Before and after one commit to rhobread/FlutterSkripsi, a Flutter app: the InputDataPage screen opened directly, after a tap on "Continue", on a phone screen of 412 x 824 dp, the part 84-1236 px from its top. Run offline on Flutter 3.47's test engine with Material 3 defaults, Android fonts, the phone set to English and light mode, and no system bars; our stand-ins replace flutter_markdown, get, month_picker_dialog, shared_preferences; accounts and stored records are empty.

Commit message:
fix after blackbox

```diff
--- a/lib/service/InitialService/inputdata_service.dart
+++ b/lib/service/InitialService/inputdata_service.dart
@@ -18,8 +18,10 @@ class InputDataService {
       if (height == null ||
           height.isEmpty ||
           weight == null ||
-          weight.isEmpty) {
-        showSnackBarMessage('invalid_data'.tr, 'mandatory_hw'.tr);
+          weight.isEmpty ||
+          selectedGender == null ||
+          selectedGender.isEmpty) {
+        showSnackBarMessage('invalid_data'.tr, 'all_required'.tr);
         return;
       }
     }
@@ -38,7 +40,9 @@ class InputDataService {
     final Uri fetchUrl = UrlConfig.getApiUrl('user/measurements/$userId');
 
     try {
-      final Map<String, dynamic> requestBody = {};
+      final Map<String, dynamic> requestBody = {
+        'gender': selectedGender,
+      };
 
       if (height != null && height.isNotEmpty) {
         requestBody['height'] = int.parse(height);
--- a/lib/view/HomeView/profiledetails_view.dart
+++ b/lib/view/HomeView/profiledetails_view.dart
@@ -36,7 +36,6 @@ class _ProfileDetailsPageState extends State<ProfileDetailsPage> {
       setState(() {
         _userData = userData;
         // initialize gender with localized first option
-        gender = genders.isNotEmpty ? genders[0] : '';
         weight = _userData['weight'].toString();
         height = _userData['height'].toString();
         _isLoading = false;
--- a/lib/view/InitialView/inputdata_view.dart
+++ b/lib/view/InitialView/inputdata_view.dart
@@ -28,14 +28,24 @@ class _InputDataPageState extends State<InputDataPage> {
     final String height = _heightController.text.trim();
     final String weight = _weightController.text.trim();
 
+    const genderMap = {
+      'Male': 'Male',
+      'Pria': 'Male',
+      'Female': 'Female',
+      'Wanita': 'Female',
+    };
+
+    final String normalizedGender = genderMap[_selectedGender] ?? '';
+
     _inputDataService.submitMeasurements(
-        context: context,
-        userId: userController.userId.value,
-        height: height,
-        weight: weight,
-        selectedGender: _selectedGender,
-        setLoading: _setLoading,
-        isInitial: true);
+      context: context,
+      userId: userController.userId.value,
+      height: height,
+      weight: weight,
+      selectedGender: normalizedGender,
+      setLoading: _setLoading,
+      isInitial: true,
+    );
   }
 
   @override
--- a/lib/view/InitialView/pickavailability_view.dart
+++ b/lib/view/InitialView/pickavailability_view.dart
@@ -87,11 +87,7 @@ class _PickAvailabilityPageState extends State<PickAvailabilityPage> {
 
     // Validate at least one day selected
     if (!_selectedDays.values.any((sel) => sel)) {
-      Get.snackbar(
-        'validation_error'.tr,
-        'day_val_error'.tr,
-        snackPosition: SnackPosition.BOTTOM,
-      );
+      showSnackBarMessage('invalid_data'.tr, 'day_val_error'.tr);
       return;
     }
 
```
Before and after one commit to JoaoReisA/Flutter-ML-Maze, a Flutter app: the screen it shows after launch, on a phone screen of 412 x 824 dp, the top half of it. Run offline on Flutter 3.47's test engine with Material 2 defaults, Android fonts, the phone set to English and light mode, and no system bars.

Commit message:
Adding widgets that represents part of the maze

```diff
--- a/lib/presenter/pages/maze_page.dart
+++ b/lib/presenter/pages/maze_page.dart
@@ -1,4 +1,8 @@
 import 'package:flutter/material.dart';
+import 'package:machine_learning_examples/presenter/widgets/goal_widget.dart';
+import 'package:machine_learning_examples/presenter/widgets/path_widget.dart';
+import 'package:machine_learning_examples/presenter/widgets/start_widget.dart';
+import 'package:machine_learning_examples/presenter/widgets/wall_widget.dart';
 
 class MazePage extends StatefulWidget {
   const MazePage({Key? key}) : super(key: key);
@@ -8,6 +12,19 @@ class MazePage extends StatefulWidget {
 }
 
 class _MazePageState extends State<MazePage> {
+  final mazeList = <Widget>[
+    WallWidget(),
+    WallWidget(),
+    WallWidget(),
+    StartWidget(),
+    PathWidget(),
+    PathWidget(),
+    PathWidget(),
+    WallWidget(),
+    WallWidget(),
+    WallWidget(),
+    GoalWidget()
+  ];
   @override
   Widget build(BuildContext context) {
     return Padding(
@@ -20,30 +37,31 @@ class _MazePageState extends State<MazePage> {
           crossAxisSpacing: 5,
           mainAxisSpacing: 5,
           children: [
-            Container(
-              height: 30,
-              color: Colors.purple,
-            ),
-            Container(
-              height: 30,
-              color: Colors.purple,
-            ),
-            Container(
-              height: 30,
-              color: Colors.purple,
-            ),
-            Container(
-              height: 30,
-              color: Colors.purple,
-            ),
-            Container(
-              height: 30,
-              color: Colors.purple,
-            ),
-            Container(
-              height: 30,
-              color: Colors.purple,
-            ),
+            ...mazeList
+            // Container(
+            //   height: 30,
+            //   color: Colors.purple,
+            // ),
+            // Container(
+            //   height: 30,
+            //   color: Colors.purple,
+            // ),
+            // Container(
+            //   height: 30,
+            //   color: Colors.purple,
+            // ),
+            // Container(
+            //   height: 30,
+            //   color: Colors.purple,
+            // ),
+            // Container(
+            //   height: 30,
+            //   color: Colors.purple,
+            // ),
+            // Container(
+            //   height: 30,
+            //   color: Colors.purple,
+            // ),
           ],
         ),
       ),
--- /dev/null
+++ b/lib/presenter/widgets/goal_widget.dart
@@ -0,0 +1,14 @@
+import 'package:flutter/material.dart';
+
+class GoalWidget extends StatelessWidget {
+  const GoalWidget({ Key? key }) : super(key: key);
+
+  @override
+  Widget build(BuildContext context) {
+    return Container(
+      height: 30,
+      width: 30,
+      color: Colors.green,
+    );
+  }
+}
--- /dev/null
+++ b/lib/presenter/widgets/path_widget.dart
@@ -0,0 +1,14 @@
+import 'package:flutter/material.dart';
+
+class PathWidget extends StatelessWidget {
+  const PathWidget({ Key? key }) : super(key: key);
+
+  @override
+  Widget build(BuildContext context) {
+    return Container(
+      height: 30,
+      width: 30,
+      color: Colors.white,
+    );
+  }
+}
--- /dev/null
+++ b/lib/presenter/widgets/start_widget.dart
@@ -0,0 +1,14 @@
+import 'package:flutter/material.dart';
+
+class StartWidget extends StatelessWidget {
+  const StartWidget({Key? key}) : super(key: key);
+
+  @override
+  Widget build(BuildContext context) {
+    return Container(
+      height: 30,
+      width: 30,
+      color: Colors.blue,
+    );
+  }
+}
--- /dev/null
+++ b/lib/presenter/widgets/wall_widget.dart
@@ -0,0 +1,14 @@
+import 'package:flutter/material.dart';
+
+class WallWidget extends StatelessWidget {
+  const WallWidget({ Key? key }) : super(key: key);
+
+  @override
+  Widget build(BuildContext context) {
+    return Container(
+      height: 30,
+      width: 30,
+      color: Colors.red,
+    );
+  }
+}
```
================
REQUIRED WORK | From the entries above, return each line with the word "final" in it.

TASK OUTPUT |
     final Uri fetchUrl = UrlConfig.getApiUrl('user/measurements/$userId');
-      final Map<String, dynamic> requestBody = {};
+      final Map<String, dynamic> requestBody = {
     final String height = _heightController.text.trim();
     final String weight = _weightController.text.trim();
+    final String normalizedGender = genderMap[_selectedGender] ?? '';
+  final mazeList = <Widget>[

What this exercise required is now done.